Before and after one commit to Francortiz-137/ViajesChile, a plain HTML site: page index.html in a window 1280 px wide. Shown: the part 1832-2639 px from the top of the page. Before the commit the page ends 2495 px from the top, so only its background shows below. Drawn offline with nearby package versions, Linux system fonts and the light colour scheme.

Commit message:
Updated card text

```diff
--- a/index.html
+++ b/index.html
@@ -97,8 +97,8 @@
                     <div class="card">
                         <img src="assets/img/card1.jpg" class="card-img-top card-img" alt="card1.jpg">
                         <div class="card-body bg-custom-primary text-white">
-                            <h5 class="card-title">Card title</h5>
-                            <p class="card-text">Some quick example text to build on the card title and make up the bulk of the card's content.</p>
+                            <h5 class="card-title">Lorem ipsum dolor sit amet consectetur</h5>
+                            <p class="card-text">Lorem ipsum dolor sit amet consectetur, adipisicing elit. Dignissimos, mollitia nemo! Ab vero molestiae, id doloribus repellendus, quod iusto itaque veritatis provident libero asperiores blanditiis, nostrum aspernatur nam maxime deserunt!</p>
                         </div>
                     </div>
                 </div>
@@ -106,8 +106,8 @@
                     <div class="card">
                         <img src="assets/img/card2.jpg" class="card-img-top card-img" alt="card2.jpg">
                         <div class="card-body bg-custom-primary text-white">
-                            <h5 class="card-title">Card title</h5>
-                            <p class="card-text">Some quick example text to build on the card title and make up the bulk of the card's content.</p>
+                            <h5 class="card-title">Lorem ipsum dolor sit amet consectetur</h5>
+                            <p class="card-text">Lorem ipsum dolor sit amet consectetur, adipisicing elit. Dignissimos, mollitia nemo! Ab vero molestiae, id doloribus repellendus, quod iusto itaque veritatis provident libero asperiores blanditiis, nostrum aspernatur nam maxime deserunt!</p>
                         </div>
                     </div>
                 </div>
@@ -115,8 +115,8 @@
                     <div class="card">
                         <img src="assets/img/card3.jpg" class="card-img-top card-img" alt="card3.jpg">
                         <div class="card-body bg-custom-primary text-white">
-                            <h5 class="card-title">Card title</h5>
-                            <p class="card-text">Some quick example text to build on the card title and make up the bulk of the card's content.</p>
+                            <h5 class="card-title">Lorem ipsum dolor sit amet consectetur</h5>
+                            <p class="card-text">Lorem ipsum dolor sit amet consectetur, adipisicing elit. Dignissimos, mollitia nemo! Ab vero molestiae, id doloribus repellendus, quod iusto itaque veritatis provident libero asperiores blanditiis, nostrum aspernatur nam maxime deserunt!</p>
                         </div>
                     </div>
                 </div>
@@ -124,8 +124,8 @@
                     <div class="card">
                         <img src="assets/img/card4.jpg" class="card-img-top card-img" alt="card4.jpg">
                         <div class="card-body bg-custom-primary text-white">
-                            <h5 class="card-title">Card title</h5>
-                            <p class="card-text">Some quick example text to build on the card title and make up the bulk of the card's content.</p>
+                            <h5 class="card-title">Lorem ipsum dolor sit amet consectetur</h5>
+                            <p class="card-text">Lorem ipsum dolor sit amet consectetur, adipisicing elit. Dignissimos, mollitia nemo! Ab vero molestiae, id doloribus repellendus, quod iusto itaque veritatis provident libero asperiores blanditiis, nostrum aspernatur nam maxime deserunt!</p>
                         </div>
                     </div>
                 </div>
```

● Task objective
From the data above, gather every line that includes the word "html".

● Written response
Before and after one commit to Francortiz-137/ViajesChile, a plain HTML site: page index.html in a window 1280 px wide. Shown: the part 1832-2639 px from the top of the page. Before the commit the page ends 2495 px from the top, so only its background shows below. Drawn offline with nearby package versions, Linux system fonts and the light colour scheme.
--- a/index.html
+++ b/index.html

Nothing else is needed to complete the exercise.